Respiratory infections, liver or kidney conditions, diabetes and chronic acid reflux. In all these cases, bad breath is an important warning sign. If your dentist is unable to identify a dental cause for bad breath, he’ll likely recommend you see your doctor for tests.
How Can I Treat Bad Breath?
For occasional bad breath, the fix is usually pretty simple. Brushing and flossing daily can help with bad breath because they remove food particles that can get stuck between teeth (have we mentioned how important daily flossing is for overall oral health?). An antibacterial mouth rinse can also help. Drinking lots of water is always a good idea (for both dental and overall good health). Water helps wash away food particles and keeps your mouth from drying out.
For more persistent, ongoing or worsening halitosis, you’ll need to get your dentist involved. Your dentist will check for signs of gum disease. If this turns out to be the cause, he can get started with a professional deep cleaning. In the early stages of gum disease, this may be all it takes.
But if gum disease is more advanced, your dentist has a number of surgical and non-surgical options. Scaling and root planing (using special tools under local anesthetic to get to plaque and tartar under the gum line) are a step beyond a deep cleaning and require local anesthetic but do not require surgery.

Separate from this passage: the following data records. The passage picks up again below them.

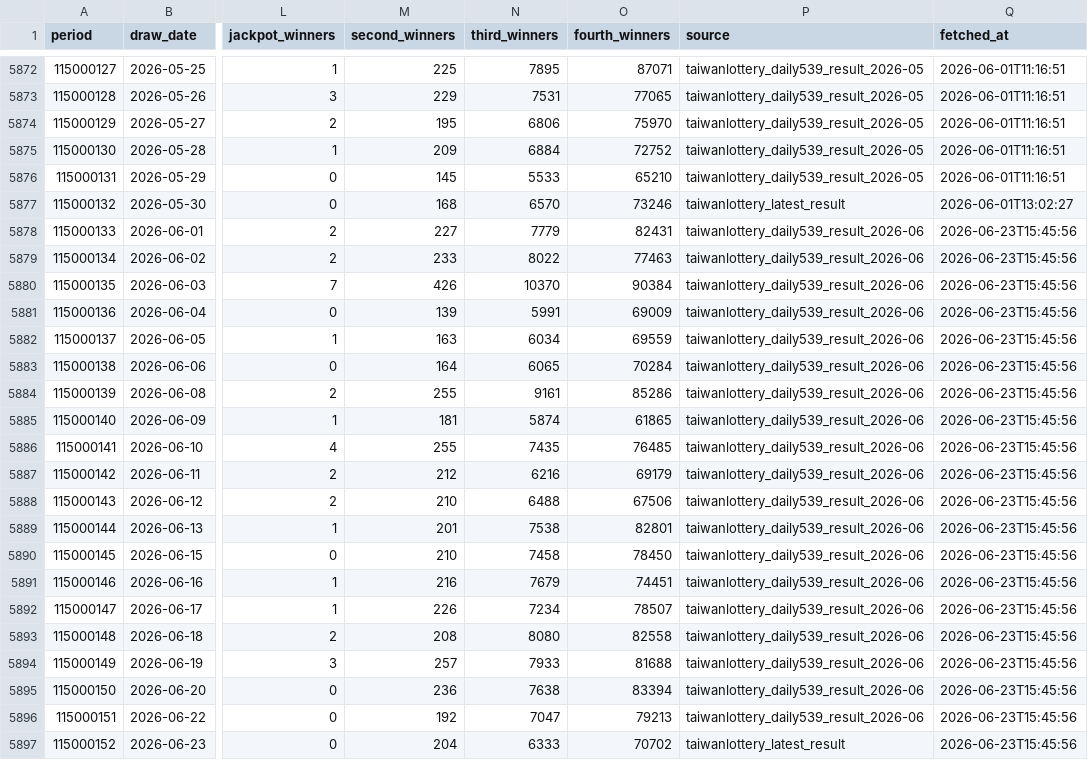
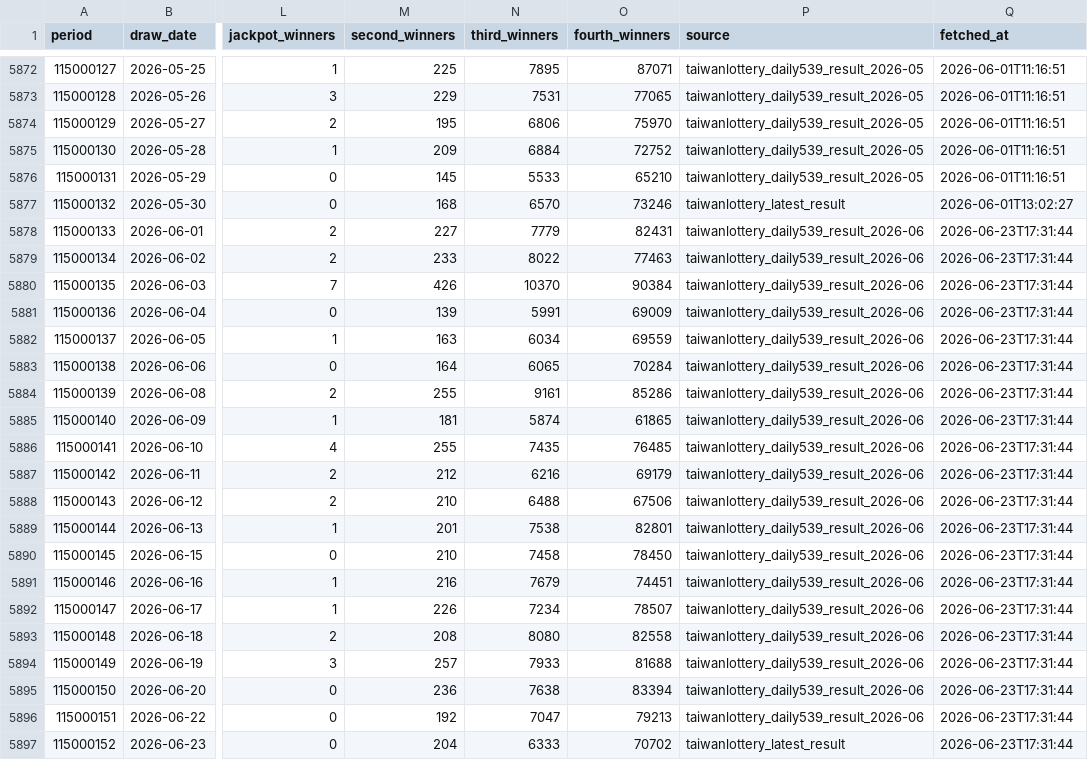
Before and after one commit to pingshen670924-dotcom/mobile-539-system, a CSV file: data/539.csv, drawn as a sheet; only a part is shown, gaps mark what is left out; the diff names each change by its address in the sheet, - before the commit and + after, or states it on an @@ line.

```diff
--- a/data/539.csv
+++ b/data/539.csv
-Q5878:Q5897 (fetched_at): 2026-06-23T15:45:56
+Q5878:Q5897 (fetched_at): 2026-06-23T17:31:44
```
Also changed, not shown: 25 other files.
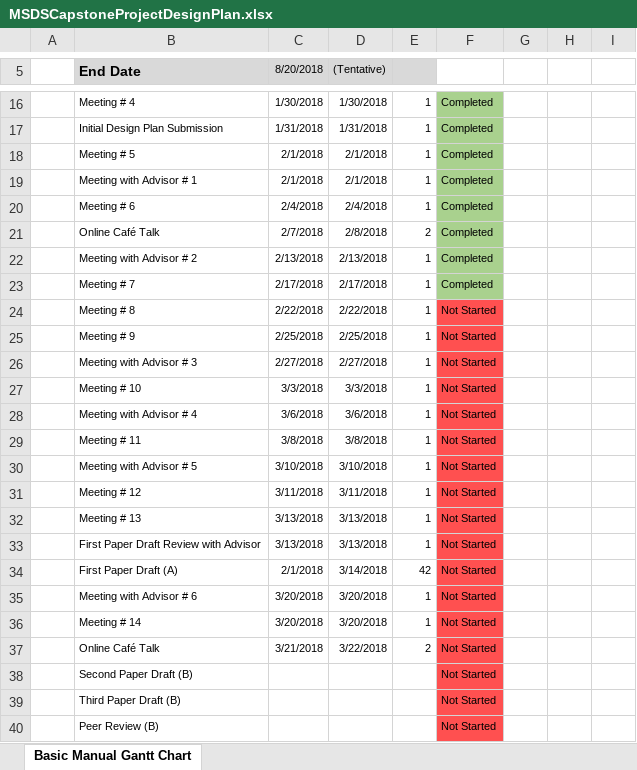
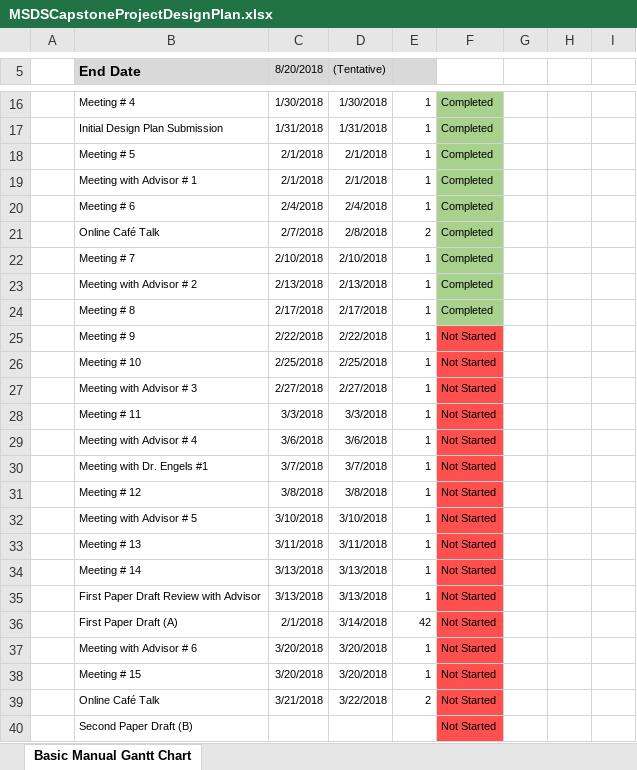
Before and after one commit to timbo112711/Risk-Scoring-for-Cryptocurrency-Transactions-on-the-Blockchain---MSDS-Capstone, an Excel workbook: Papers/MSDSCapstoneProjectDesignPlan.xlsx, sheet Basic Manual Gantt Chart, drawn as a sheet; only a part is shown, gaps mark what is left out; the shorter side is filled out with more unchanged rows; values as stored, in another font and other column widths than the file's, no borders; charts and pictures not drawn; removed rows and columns are numbered as before the commit, all else as after; the diff names each change by its address in the sheet, - before the commit and + after, or states it on an @@ line.

Commit message:
Updated through February 21, 2018

```diff
--- a/Papers/MSDSCapstoneProjectDesignPlan.xlsx (sheet Basic Manual Gantt Chart)
+++ b/Papers/MSDSCapstoneProjectDesignPlan.xlsx (sheet Basic Manual Gantt Chart)
+row 22:  | Meeting # 7 | 2/10/2018 | 2/10/2018 | 1 | Completed
-row 23:  | Meeting # 7 | 2/17/2018 | 2/17/2018 | 1 | Completed
-C24 (8/20/2018): 2/22/2018
+C24 (8/20/2018): 2/17/2018
-D24 ((Tentative)): 2/22/2018
+D24 ((Tentative)): 2/17/2018
-F24: Not Started
+F24: Completed
-F24 fill: #FF5050
+F24 fill: #A9D18E
-C25 (8/20/2018): 2/25/2018
+C25 (8/20/2018): 2/22/2018
-D25 ((Tentative)): 2/25/2018
+D25 ((Tentative)): 2/22/2018
+row 26:  | Meeting # 10 | 2/25/2018 | 2/25/2018 | 1 | Not Started
-B28 (End Date): Meeting # 10
+B28 (End Date): Meeting # 11
+row 30:  | Meeting with Dr. Engels #1 | 3/7/2018 | 3/7/2018 | 1 | Not Started
-B31 (End Date): Meeting # 11
+B31 (End Date): Meeting # 12
-B33 (End Date): Meeting # 12
+B33 (End Date): Meeting # 13
-B34 (End Date): Meeting # 13
+B34 (End Date): Meeting # 14
-B38 (End Date): Meeting # 14
+B38 (End Date): Meeting # 15
```
Also changed, not shown: formulas that keep their value, charts or pictures.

For more severe cases, surgical treatments to lift back the gums to remove tartar may be necessary. Special dental antibiotics can be used in some cases to kill bacteria that cause gum disease (often in combination with other therapies like those mentioned above). Your dentist may also prescribe a special mouth rinse designed to kill bacteria. And sometimes the solution involves removing broken fillings, crowns or other dental work as these can cause a buildup of bacteria.
If you use tobacco products, your dentist can help you develop a plan to quit. Losing the bad breath will be only one of many huge benefits to leaving tobacco products behind.
What Should I Expect At My Dental Appointment
If you let your dentist know that bad breath is a problem, he’ll start by asking questions about the frequency of bad breath (whether it’s occasional or ongoing). He’ll also ask about your diet, medications, oral hygiene routine. Your dentist will smell your breath and may also scrape the back of your tongue to try to identify telltale bacteria. A thorough check for signs of gum disease, cavities and infection related to damaged fillings or crowns is also in the list. He’ll discuss an oral hygiene plan and let you know if further treatment is necessary. If a visit to your primary care doctor or an ear, nose and throat specialist is called for, your dentist will recommend setting up a visit.
Getting Out In Front Of Bad Breath
Bad breath can be a little embarrassing, but don’t let that stop you from seeing your dentist. He’s a professional experienced at treating halitosis and can help you find the best solution, restoring your confidence and getting you back on a path to great oral health. And remember, an ounce of prevention is usually worth a pound of cure: good dental hygiene and regular check ups can stop many of the causes of bad breath before they start.